25-04-2019 Rathnayake Mudiyanselage Sunil Ratnayake Versus Hon. Attorney General, Attorney General's Department, Colombo 12 Supreme Court of Sri Lanka
24-04-2019 Sumit Kumar Behera & Another Versus State of Odisha High Court of Orissa
22-04-2019 Sunil Kumar Saxena Versus Export Inspection Council & Others High Court of Delhi
11-04-2019 Sunil @ Papu Versus The State of Karnataka, Represented by its Secretary, Home Department & Others High Court of Karnataka
11-04-2019 Moina Bora @ Sumit Subhash Bora Versus State of Assam & Another High Court of Gauhati
10-04-2019 Sunil & Others Versus State of Maharashtra In the High Court of Bombay at Aurangabad
09-04-2019 Sunil Yadav Versus State of U.P. High Court of Judicature at Allahabad
01-04-2019 The Employees Provident Fund Organisation & Another Versus B. Sunil Kumar & Others Supreme Court of India
29-03-2019 Sunil Kumar Biswas Versus Ordinance Factory Board & Others Supreme Court of India

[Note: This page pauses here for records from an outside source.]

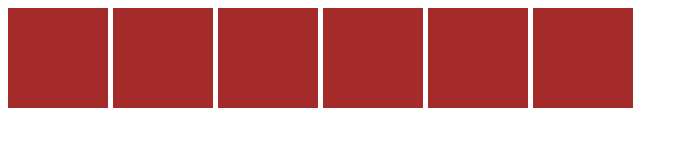
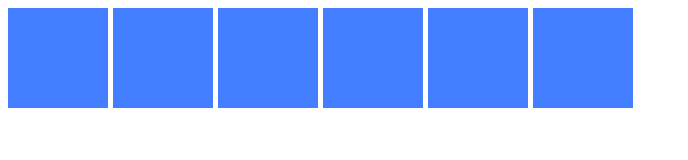
Before and after one commit to Temka321/Temkagg, a plain HTML site: page exercise5.html in a window 1280 px wide. Shown: the whole page, without its empty margins (0-688 px from the left). Drawn offline with Linux system fonts and the light colour scheme.

Commit message:
Update exercise5.html

```diff
--- a/exercise5.html
+++ b/exercise5.html
@@ -15,10 +15,10 @@ gap: 5px;
 
 }
 
-.first {
+.poop {
 height: 100px;
 width: 100px;
-background-color: brown;
+background-color: rgb(66, 126, 255);
 }
 
 
@@ -57,11 +57,11 @@ body {
 }
 </style>
 <body>
-        <div class="first"></div>
-        <div class="first"></div>
-        <div class="first"></div>
-        <div class="first"></div>
-        <div class="first"></div>
-        <div class="first"></div>
+        <div class="poop"></div>
+        <div class="poop"></div>
+        <div class="poop"></div>
+        <div class="poop"></div>
+        <div class="poop"></div>
+        <div class="poop"></div>
 </body>
 </html>
```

28-03-2019 United India Insurance Co. Ltd. through its Divisional Manager and authorised representative and Signatory, Jalgaon Divisional Office Versus Sunil & Others In the High Court of Bombay at Aurangabad
26-03-2019 Dr. Sankar Kumar Mondal Versus Sunil Kumar Roy West Bengal State Consumer Disputes Redressal Commission Kolkata

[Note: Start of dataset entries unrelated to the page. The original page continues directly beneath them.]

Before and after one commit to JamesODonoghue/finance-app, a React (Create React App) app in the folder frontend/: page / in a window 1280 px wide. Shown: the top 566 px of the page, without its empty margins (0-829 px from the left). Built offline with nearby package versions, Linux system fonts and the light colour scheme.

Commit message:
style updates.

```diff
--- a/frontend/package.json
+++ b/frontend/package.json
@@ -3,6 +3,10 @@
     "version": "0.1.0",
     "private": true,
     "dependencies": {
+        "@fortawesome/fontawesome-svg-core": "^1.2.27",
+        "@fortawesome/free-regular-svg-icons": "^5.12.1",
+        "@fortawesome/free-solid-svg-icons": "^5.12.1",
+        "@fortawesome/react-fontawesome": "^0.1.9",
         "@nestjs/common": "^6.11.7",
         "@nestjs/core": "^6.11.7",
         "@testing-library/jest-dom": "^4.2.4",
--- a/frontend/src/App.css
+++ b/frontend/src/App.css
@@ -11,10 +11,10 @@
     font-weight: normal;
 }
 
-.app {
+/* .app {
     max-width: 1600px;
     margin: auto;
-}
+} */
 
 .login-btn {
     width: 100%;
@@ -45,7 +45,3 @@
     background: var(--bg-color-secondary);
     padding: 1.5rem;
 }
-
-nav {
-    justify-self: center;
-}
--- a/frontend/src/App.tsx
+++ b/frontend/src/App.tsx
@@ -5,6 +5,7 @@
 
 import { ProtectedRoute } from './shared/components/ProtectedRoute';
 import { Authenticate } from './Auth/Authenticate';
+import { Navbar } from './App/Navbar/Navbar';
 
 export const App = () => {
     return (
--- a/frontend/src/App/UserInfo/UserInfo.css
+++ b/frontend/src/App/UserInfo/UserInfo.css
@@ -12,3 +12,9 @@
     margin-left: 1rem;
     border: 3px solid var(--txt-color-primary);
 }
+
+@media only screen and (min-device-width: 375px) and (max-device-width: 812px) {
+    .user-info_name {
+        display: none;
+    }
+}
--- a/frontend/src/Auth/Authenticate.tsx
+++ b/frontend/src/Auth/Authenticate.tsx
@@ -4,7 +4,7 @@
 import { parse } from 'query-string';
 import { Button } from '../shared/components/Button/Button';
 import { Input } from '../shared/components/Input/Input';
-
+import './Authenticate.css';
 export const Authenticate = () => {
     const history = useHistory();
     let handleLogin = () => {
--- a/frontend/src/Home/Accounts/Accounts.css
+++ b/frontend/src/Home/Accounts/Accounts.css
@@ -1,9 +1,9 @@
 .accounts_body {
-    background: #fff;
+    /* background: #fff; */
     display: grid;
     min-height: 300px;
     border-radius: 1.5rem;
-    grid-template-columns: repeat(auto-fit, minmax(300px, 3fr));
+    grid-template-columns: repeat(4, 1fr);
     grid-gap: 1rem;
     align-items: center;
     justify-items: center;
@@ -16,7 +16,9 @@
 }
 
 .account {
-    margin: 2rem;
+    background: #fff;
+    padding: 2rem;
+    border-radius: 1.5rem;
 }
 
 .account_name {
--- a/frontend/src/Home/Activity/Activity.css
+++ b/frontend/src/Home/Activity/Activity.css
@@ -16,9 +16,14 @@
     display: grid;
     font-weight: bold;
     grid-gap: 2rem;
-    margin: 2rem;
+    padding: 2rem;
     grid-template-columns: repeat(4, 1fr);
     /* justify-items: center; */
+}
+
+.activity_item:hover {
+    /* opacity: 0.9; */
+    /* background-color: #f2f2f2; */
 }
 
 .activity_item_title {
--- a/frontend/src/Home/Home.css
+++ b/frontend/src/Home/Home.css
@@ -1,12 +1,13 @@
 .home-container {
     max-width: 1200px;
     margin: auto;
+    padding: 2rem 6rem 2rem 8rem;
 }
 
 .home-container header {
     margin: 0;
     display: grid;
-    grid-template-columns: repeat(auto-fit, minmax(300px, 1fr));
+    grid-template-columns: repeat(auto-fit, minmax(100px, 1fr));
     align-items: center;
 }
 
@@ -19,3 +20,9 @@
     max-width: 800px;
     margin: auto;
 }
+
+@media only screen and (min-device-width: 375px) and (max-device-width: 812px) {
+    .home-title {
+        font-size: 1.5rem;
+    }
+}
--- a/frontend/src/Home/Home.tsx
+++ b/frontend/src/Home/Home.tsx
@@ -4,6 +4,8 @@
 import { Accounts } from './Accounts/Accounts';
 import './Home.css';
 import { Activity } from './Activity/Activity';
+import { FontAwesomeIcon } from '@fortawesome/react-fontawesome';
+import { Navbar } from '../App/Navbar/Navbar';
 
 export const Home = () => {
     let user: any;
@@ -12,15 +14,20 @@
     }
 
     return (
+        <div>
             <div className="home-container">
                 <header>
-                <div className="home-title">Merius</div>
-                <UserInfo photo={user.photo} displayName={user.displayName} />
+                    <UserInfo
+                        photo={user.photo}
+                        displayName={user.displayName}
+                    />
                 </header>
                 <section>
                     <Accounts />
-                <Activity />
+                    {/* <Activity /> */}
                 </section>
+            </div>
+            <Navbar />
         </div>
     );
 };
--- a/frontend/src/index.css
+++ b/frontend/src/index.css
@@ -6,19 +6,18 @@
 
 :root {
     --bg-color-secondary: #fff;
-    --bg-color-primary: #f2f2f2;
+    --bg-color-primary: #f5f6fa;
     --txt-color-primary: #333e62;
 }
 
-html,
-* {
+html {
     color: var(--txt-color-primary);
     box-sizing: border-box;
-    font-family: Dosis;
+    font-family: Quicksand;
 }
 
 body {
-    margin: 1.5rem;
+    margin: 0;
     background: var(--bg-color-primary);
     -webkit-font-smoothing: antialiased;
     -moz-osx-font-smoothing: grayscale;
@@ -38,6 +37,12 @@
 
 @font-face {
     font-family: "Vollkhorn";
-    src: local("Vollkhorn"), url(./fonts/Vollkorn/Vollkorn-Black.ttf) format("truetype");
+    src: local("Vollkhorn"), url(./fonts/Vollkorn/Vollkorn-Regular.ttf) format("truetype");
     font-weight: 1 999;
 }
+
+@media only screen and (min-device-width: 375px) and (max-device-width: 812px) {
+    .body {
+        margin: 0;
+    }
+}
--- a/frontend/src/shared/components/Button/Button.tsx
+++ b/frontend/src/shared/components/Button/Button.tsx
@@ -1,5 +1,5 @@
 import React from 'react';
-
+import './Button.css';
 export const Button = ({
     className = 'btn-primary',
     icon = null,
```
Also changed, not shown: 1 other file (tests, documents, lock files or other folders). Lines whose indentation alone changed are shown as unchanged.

25-03-2019 Sumit Verma Versus State of U.P. & Another High Court of Judicature at Allahabad
20-03-2019 Commissioner of Income Tax Delhi Versus Sunil Lamba High Court of Delhi
12-03-2019 Sunil John Mathew Versus K.L. Lency & Others High Court of Kerala
11-03-2019 Sunil Versus State By CPI, Banahatti High Court of Karnataka Circuit Bench At Dharwad
08-03-2019 Ashok Kumar Basu Versus Sumit Kumar Mitra National Consumer Disputes Redressal Commission NCDRC
08-03-2019 MES No.243672 Shri Kh Sunil Singh Fitter, General Mechanic (High Skilled) & Others Versus The Union of India, Represented by the Secretary to the Government of India & Another Central Administrative Tribunal Guwahati Bench Guwahati
07-03-2019 Sunil Versus The State of Maharashtra In the High Court of Bombay at Nagpur
06-03-2019 K. Sunil Kumar Versus D. Prasobha Devi & Another High Court of Kerala